**Instructions for the task:** Drop every picture. Return the rest of the entries exactly.

**Data for this task:**
== Segment start ==

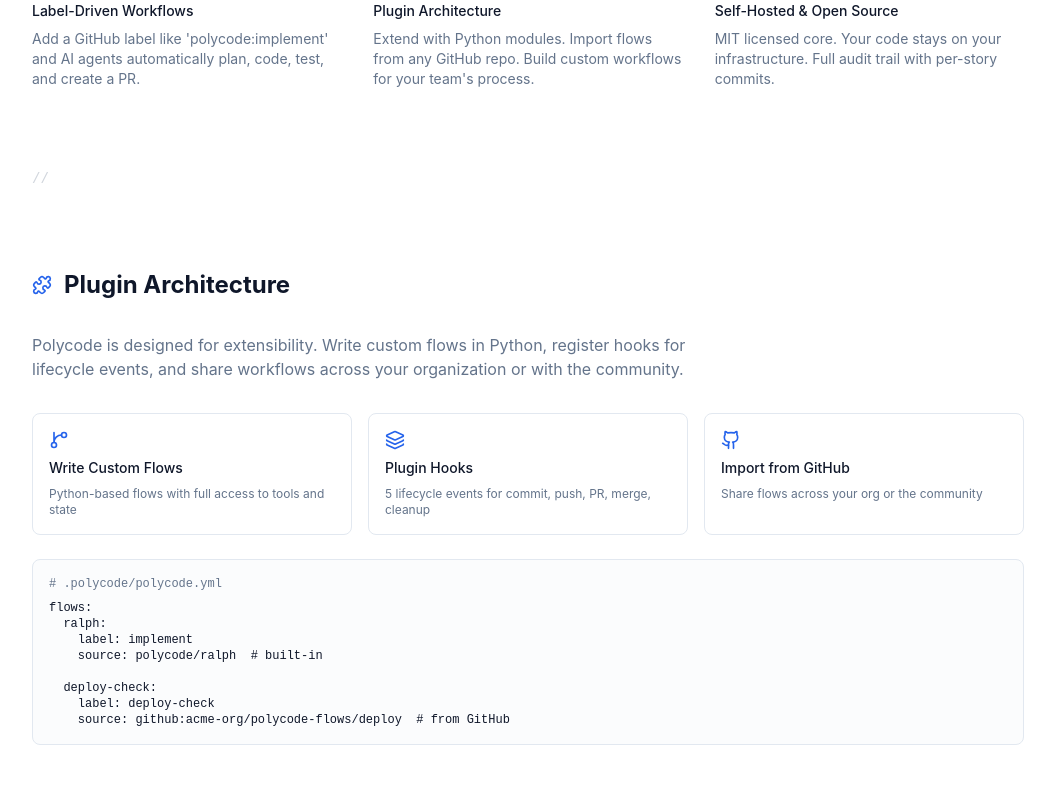
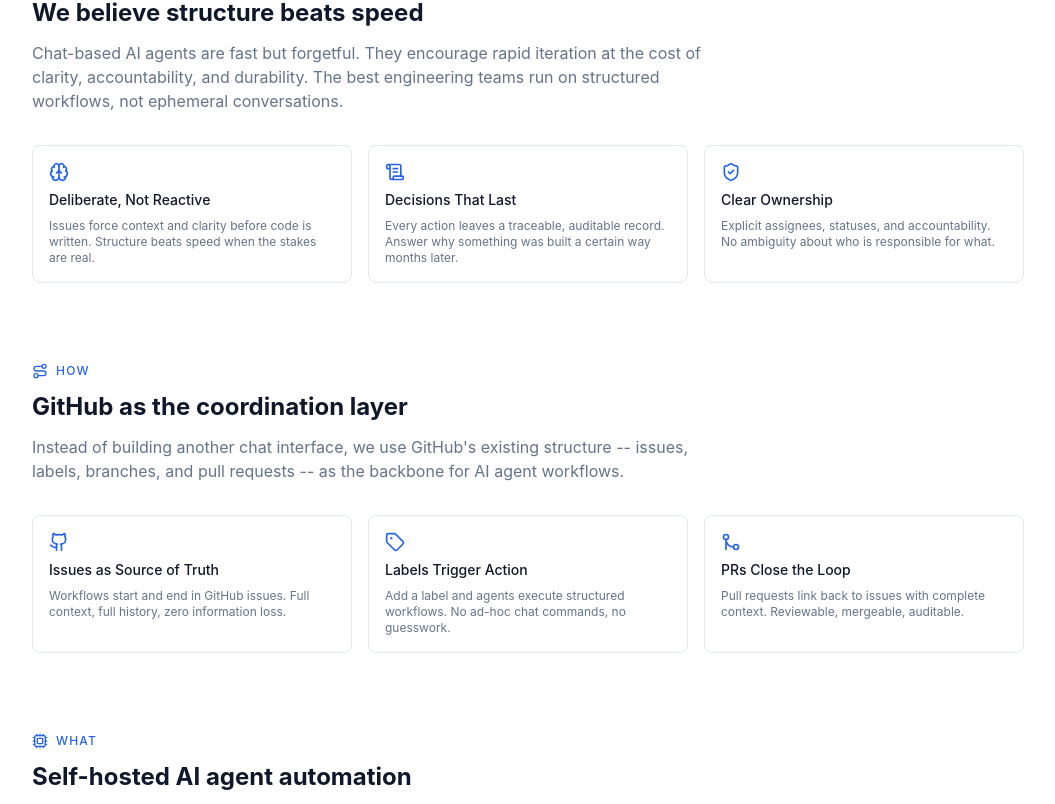
Before and after one commit to xeroc/polycode, a React (Vite) app in the folder apps/landing/: page / in a window 1280 px wide. Shown: the part 652-1456 px from the top of the page, without its empty margins (112-1167 px from the left). Built offline with nearby package versions, Linux system fonts and the light colour scheme.

Commit message:
🎨 style: sync vs async in a why,how,what approach

```diff
--- a/apps/landing/src/pages/Home.tsx
+++ b/apps/landing/src/pages/Home.tsx
@@ -11,6 +11,14 @@
   Lock,
   GitBranch,
   Layers,
+  Brain,
+  ScrollText,
+  ShieldCheck,
+  Tag,
+  GitMerge,
+  Target,
+  Route,
+  Cpu,
 } from "lucide-react";
 import { motion } from "framer-motion";
 import { useState } from "react";
@@ -34,6 +42,48 @@
     title: "Self-Hosted & Open Source",
     description:
       "MIT licensed core. Your code stays on your infrastructure. Full audit trail with per-story commits.",
+  },
+];
+
+const whyReasons = [
+  {
+    icon: Brain,
+    title: "Deliberate, Not Reactive",
+    description:
+      "Issues force context and clarity before code is written. Structure beats speed when the stakes are real.",
+  },
+  {
+    icon: ScrollText,
+    title: "Decisions That Last",
+    description:
+      "Every action leaves a traceable, auditable record. Answer why something was built a certain way months later.",
+  },
+  {
+    icon: ShieldCheck,
+    title: "Clear Ownership",
+    description:
+      "Explicit assignees, statuses, and accountability. No ambiguity about who is responsible for what.",
+  },
+];
+
+const howApproach = [
+  {
+    icon: Github,
+    title: "Issues as Source of Truth",
+    description:
+      "Workflows start and end in GitHub issues. Full context, full history, zero information loss.",
+  },
+  {
+    icon: Tag,
+    title: "Labels Trigger Action",
+    description:
+      "Add a label and agents execute structured workflows. No ad-hoc chat commands, no guesswork.",
+  },
+  {
+    icon: GitMerge,
+    title: "PRs Close the Loop",
+    description:
+      "Pull requests link back to issues with complete context. Reviewable, mergeable, auditable.",
   },
 ];
 
@@ -152,10 +202,10 @@
                 View on GitHub
               </a>
               <a
-                href="#how-it-works"
+                href="#why"
                 className="border bg-background hover:bg-accent hover:text-accent-foreground inline-flex cursor-pointer items-center justify-center gap-2 whitespace-nowrap rounded-none font-medium text-sm outline-hidden transition-all focus-visible:border-ring focus-visible:ring-[3px] focus-visible:ring-ring/50 disabled:pointer-events-none disabled:cursor-not-allowed disabled:opacity-50 h-11 px-6"
               >
-                See How It Works
+                Why Polycode
                 <ArrowRight className="h-4 w-4" />
               </a>
             </div>
@@ -194,8 +244,90 @@
         //
       </div>
 
-      {/* Features Section */}
-      <section className="py-20" id="features">
+      {/* Golden Circle: Why → How → What */}
+      <section className="py-20" id="why">
+        {/* WHY */}
+        <div className="mb-20">
+          <div className="flex items-center gap-2 mb-3">
+            <Target className="h-4 w-4 text-primary" />
+            <span className="text-xs font-medium uppercase tracking-widest text-primary">
+              Why
+            </span>
+          </div>
+          <h2 className="text-2xl font-bold mb-3">
+            We believe structure beats speed
+          </h2>
+          <p className="text-muted-foreground mb-8 max-w-2xl">
+            Chat-based AI agents are fast but forgetful. They encourage rapid
+            iteration at the cost of clarity, accountability, and durability.
+            The best engineering teams run on structured workflows, not
+            ephemeral conversations.
+          </p>
+          <div className="grid gap-4 md:grid-cols-3">
+            {whyReasons.map((item, index) => (
+              <motion.div
+                key={item.title}
+                initial={{ opacity: 0, y: 10 }}
+                animate={{ opacity: 1, y: 0 }}
+                transition={{ duration: 0.3, delay: index * 0.1 }}
+                className="bg-card border-border rounded-lg border p-4 space-y-2"
+              >
+                <item.icon className="h-5 w-5 text-primary" />
+                <h3 className="font-medium text-sm">{item.title}</h3>
+                <p className="text-xs text-muted-foreground">
+                  {item.description}
+                </p>
+              </motion.div>
+            ))}
+          </div>
+        </div>
+
+        {/* HOW */}
+        <div className="mb-20">
+          <div className="flex items-center gap-2 mb-3">
+            <Route className="h-4 w-4 text-primary" />
+            <span className="text-xs font-medium uppercase tracking-widest text-primary">
+              How
+            </span>
+          </div>
+          <h2 className="text-2xl font-bold mb-3">
+            GitHub as the coordination layer
+          </h2>
+          <p className="text-muted-foreground mb-8 max-w-2xl">
+            Instead of building another chat interface, we use GitHub's existing
+            structure -- issues, labels, branches, and pull requests -- as the
+            backbone for AI agent workflows.
+          </p>
+          <div className="grid gap-4 md:grid-cols-3">
+            {howApproach.map((item, index) => (
+              <motion.div
+                key={item.title}
+                initial={{ opacity: 0, y: 10 }}
+                animate={{ opacity: 1, y: 0 }}
+                transition={{ duration: 0.3, delay: index * 0.1 }}
+                className="bg-card border-border rounded-lg border p-4 space-y-2"
+              >
+                <item.icon className="h-5 w-5 text-primary" />
+                <h3 className="font-medium text-sm">{item.title}</h3>
+                <p className="text-xs text-muted-foreground">
+                  {item.description}
+                </p>
+              </motion.div>
+            ))}
+          </div>
+        </div>
+
+        {/* WHAT */}
+        <div>
+          <div className="flex items-center gap-2 mb-3">
+            <Cpu className="h-4 w-4 text-primary" />
+            <span className="text-xs font-medium uppercase tracking-widest text-primary">
+              What
+            </span>
+          </div>
+          <h2 className="text-2xl font-bold mb-3">
+            Self-hosted AI agent automation
+          </h2>
           <div className="grid gap-8 md:grid-cols-3">
             {features.map((feature, index) => (
               <motion.div
@@ -214,6 +346,7 @@
                 </p>
               </motion.div>
             ))}
+          </div>
         </div>
       </section>
 
```
Lines whose indentation alone changed are shown as unchanged.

== Segment end ==

**Answer section:**
Before and after one commit to xeroc/polycode, a React (Vite) app in the folder apps/landing/: page / in a window 1280 px wide. Shown: the part 652-1456 px from the top of the page, without its empty margins (112-1167 px from the left). Built offline with nearby package versions, Linux system fonts and the light colour scheme.

Commit message:
🎨 style: sync vs async in a why,how,what approach

```diff
--- a/apps/landing/src/pages/Home.tsx
+++ b/apps/landing/src/pages/Home.tsx
@@ -11,6 +11,14 @@
   Lock,
   GitBranch,
   Layers,
+  Brain,
+  ScrollText,
+  ShieldCheck,
+  Tag,
+  GitMerge,
+  Target,
+  Route,
+  Cpu,
 } from "lucide-react";
 import { motion } from "framer-motion";
 import { useState } from "react";
@@ -34,6 +42,48 @@
     title: "Self-Hosted & Open Source",
     description:
       "MIT licensed core. Your code stays on your infrastructure. Full audit trail with per-story commits.",
+  },
+];
+
+const whyReasons = [
+  {
+    icon: Brain,
+    title: "Deliberate, Not Reactive",
+    description:
+      "Issues force context and clarity before code is written. Structure beats speed when the stakes are real.",
+  },
+  {
+    icon: ScrollText,
+    title: "Decisions That Last",
+    description:
+      "Every action leaves a traceable, auditable record. Answer why something was built a certain way months later.",
+  },
+  {
+    icon: ShieldCheck,
+    title: "Clear Ownership",
+    description:
+      "Explicit assignees, statuses, and accountability. No ambiguity about who is responsible for what.",
+  },
+];
+
+const howApproach = [
+  {
+    icon: Github,
+    title: "Issues as Source of Truth",
+    description:
+      "Workflows start and end in GitHub issues. Full context, full history, zero information loss.",
+  },
+  {
+    icon: Tag,
+    title: "Labels Trigger Action",
+    description:
+      "Add a label and agents execute structured workflows. No ad-hoc chat commands, no guesswork.",
+  },
+  {
+    icon: GitMerge,
+    title: "PRs Close the Loop",
+    description:
+      "Pull requests link back to issues with complete context. Reviewable, mergeable, auditable.",
   },
 ];
 
@@ -152,10 +202,10 @@
                 View on GitHub
               </a>
               <a
-                href="#how-it-works"
+                href="#why"
                 className="border bg-background hover:bg-accent hover:text-accent-foreground inline-flex cursor-pointer items-center justify-center gap-2 whitespace-nowrap rounded-none font-medium text-sm outline-hidden transition-all focus-visible:border-ring focus-visible:ring-[3px] focus-visible:ring-ring/50 disabled:pointer-events-none disabled:cursor-not-allowed disabled:opacity-50 h-11 px-6"
               >
-                See How It Works
+                Why Polycode
                 <ArrowRight className="h-4 w-4" />
               </a>
             </div>
@@ -194,8 +244,90 @@
         //
       </div>
 
-      {/* Features Section */}
-      <section className="py-20" id="features">
+      {/* Golden Circle: Why → How → What */}
+      <section className="py-20" id="why">
+        {/* WHY */}
+        <div className="mb-20">
+          <div className="flex items-center gap-2 mb-3">
+            <Target className="h-4 w-4 text-primary" />
+            <span className="text-xs font-medium uppercase tracking-widest text-primary">
+              Why
+            </span>
+          </div>
+          <h2 className="text-2xl font-bold mb-3">
+            We believe structure beats speed
+          </h2>
+          <p className="text-muted-foreground mb-8 max-w-2xl">
+            Chat-based AI agents are fast but forgetful. They encourage rapid
+            iteration at the cost of clarity, accountability, and durability.
+            The best engineering teams run on structured workflows, not
+            ephemeral conversations.
+          </p>
+          <div className="grid gap-4 md:grid-cols-3">
+            {whyReasons.map((item, index) => (
+              <motion.div
+                key={item.title}
+                initial={{ opacity: 0, y: 10 }}
+                animate={{ opacity: 1, y: 0 }}
+                transition={{ duration: 0.3, delay: index * 0.1 }}
+                className="bg-card border-border rounded-lg border p-4 space-y-2"
+              >
+                <item.icon className="h-5 w-5 text-primary" />
+                <h3 className="font-medium text-sm">{item.title}</h3>
+                <p className="text-xs text-muted-foreground">
+                  {item.description}
+                </p>
+              </motion.div>
+            ))}
+          </div>
+        </div>
+
+        {/* HOW */}
+        <div className="mb-20">
+          <div className="flex items-center gap-2 mb-3">
+            <Route className="h-4 w-4 text-primary" />
+            <span className="text-xs font-medium uppercase tracking-widest text-primary">
+              How
+            </span>
+          </div>
+          <h2 className="text-2xl font-bold mb-3">
+            GitHub as the coordination layer
+          </h2>
+          <p className="text-muted-foreground mb-8 max-w-2xl">
+            Instead of building another chat interface, we use GitHub's existing
+            structure -- issues, labels, branches, and pull requests -- as the
+            backbone for AI agent workflows.
+          </p>
+          <div className="grid gap-4 md:grid-cols-3">
+            {howApproach.map((item, index) => (
+              <motion.div
+                key={item.title}
+                initial={{ opacity: 0, y: 10 }}
+                animate={{ opacity: 1, y: 0 }}
+                transition={{ duration: 0.3, delay: index * 0.1 }}
+                className="bg-card border-border rounded-lg border p-4 space-y-2"
+              >
+                <item.icon className="h-5 w-5 text-primary" />
+                <h3 className="font-medium text-sm">{item.title}</h3>
+                <p className="text-xs text-muted-foreground">
+                  {item.description}
+                </p>
+              </motion.div>
+            ))}
+          </div>
+        </div>
+
+        {/* WHAT */}
+        <div>
+          <div className="flex items-center gap-2 mb-3">
+            <Cpu className="h-4 w-4 text-primary" />
+            <span className="text-xs font-medium uppercase tracking-widest text-primary">
+              What
+            </span>
+          </div>
+          <h2 className="text-2xl font-bold mb-3">
+            Self-hosted AI agent automation
+          </h2>
           <div className="grid gap-8 md:grid-cols-3">
             {features.map((feature, index) => (
               <motion.div
@@ -214,6 +346,7 @@
                 </p>
               </motion.div>
             ))}
+          </div>
         </div>
       </section>
 
```
Lines whose indentation alone changed are shown as unchanged.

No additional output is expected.